"What happens in Vegas, no longer stays in Vegas: It goes viral."
If you take a global view of PR and communications, nothing is more clear than the fact that the environment has changed irrevocably and forever.
And, as could be predicted, the move away from print to digital is global, instant, visual, with communications delivered in a manner, which is short, punchy, and to the point.
Sadly what has been gained in speed is almost equally offset by a loss in accuracy, authenticity and authority.
The new role of communications, then, is that it’s no longer simply PR but a suite of communications options that stretch across a vast and ever-transmuting array of ‘platforms’ to reach an audience who are converted into voracious consumers of your brand, and in turn, your reputation. And of course of any malicious gossip that can be plucked out of the ether at any given time.
As in the past, yet with new ‘tools’, the goal remains for you’re as PR or communications professional, to raise the voice of your client above the aural and digital noise that everyone else is making.
But given the fact that almost anyone with two thumbs, a smartphone, tablet or computer and a quiver of social media logons considers themselves ‘riters’ and “PR’s” these days, professionals have to learn to compete and win in a new game- with ever shifting rules.
Good news and bad news
However, there is good news and bad news. Good news particularly for the proliferation of experienced, recently retrenched journalists who have been left high and dry from newsroom ‘downsizing’. They will find there is still a smidgen of space to sell their writing skills on behalf of ‘mom and pop’ clients to community and regional papers, creating ‘content’ for various ‘platforms’ and touting their considerable skills as ‘media trainers’ or to join the queue of hopefuls seeking placement in an established agency.

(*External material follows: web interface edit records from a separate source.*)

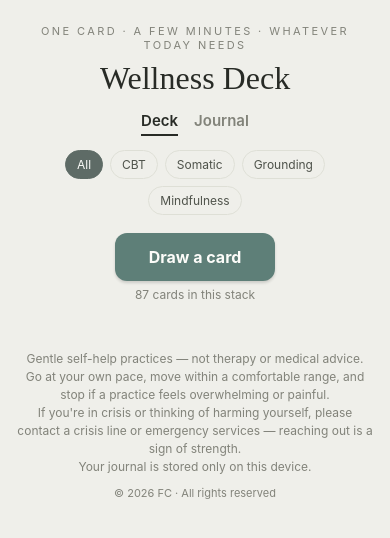
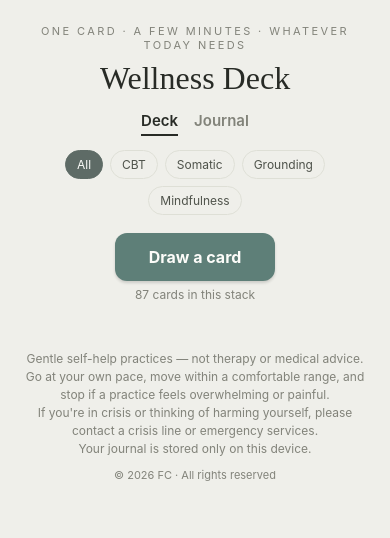
Before and after one commit to MamanReineFC/randomstuff, a React Native app: screen / in a window 390 px wide. Shown: the top 538 px of the page. Built offline with nearby package versions, Linux system fonts and the light colour scheme.

Commit message:
Trim crisis line in footer disclaimer

```diff
--- a/App.js
+++ b/App.js
@@ -523,7 +523,7 @@ export default function App() {
         <Text style={{ fontSize: 12, lineHeight: 18, color: T.dim, textAlign: "center", marginTop: 28 }}>
           Gentle self-help practices — not therapy or medical advice.{"\n"}
           Go at your own pace, move within a comfortable range, and stop if a practice feels overwhelming or painful.{"\n"}
-          If you're in crisis or thinking of harming yourself, please contact a crisis line or emergency services — reaching out is a sign of strength.{"\n"}
+          If you're in crisis or thinking of harming yourself, please contact a crisis line or emergency services.{"\n"}
           Your journal is stored only on this device.
         </Text>
 
```
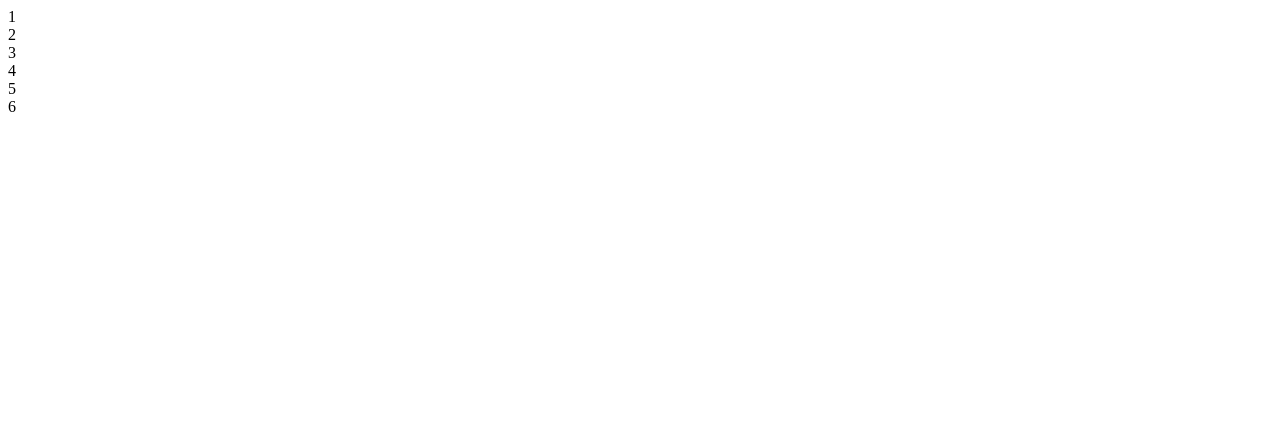
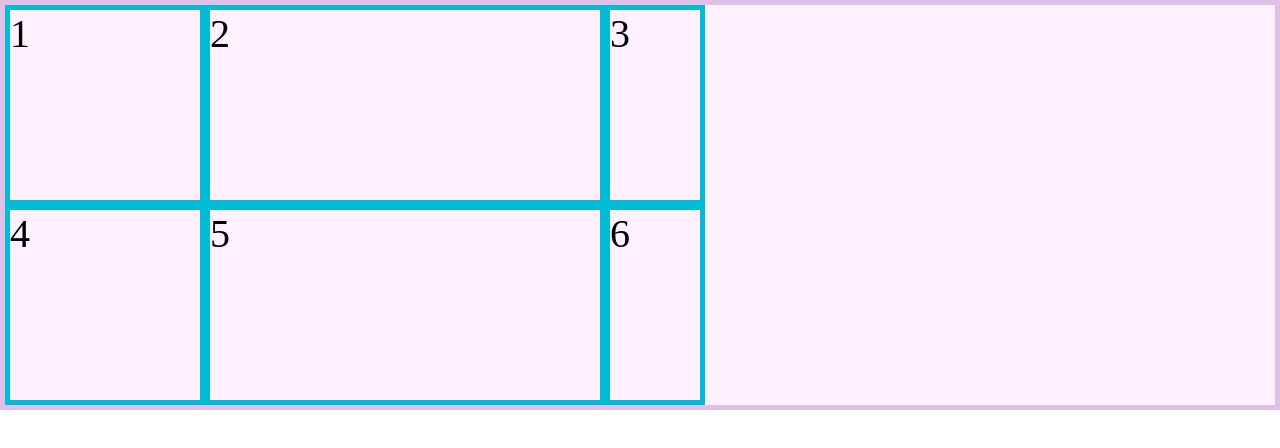
Before and after one commit to gnievap/posicionamiento_css, a plain HTML site: page grid/index.html in a window 1280 px wide. Drawn offline with Linux system fonts and the light colour scheme.

Commit message:
grid-template-columns

```diff
--- a/grid/index.html
+++ b/grid/index.html
@@ -3,6 +3,7 @@
 <head>
     <meta charset="UTF-8">
     <meta name="viewport" content="width=device-width, initial-scale=1.0">
+    <link rel="stylesheet" href="../grid/style.css">
     <title>CSS grid Layout</title>
 </head>
 <body>
--- a/grid/style.css
+++ b/grid/style.css
@@ -0,0 +1,20 @@
+* {
+    box-sizing: border-box;
+    margin: 0;
+    padding: 0;
+}
+html {
+    font-size: 62.5%;
+}
+.container{
+    border: 5px solid #e1bee7;
+    background-color: #fff1ff;
+    display: grid;
+    grid-template-columns: 200px  400px  100px;
+    grid-auto-rows: 200px;
+}
+
+.item {
+    border: 5px solid #00bcd4;
+    font-size: 4rem;
+}
```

And for the professional agency with staff overheads to meet, this new environment opens a vast array of integrated, managed communications in which messaging is massaged across a plethora of (yes declining) print and increasing digital platforms and video channels.
There is also space for well-considered opinion or op-ed articles to deliver, for publications that care, well-crafted features giving the news behind the news into which frequent, favorable client mention is embedded.
And, not least, there is money to be made in sorting out the mess; the bruises to reputations and sales that an irresponsible tweet, an ill-advised Facebook post, or a surreptitious smart phone video clip posted on YouTube can do to a reputation, a brand or product.
World goes instant
Then for the agencies such as HWB, of which I am a co-founder and director, there is the great benefit of belonging to a global network.
As the world goes instant in 140 characters, visual on You Tube and viral constantly and globally with hardly a moment to think a clear thought, access to a vibrant global network of like-minded professionals provides an edge.
Because what happens in Vegas, no longer stays in Vegas: it goes viral. So too are the new communicators who no longer work in isolation but share a global table of international brands where, what’s good for Vegas may just as well be good for other regions.
In other words, what’s good for Vegas may just as well be good for regions far apart in time and space as California from Cape Town, as Barcelona is from Bloemfontein.
I recently conducted a global survey, in which I asked members the 50 agency strong Public Relations Global Network (PRGN) (of which HWB is a member) what has changed in the past three years. The results were gratifyingly predictable and reassuring – and one word encapsulates them all, digital’.
It’s clear that now and in future to deliver the most successful integrated communications service – including PR skills – to our clients we will have to keep up to date and trending.
This includes gaining an intimate workable knowledge the channels and platforms as we nibble at the news, engage in “trending” conversations into which we can insert our messaging.
And we have to remain focused, pay attention to detail and constantly follow through to convert, on behalf of our clients, what is “new” into news to the benefit of our clients, their reputation and their “products.
About Evelyn John Holtzhausen
Evelyn John Holtzhausen is a former journalist, feature writer, and columnist and newspaper editor. He is president of the Public Relations Global Network and co founder and director of HWB Communications (Pty) Ltd.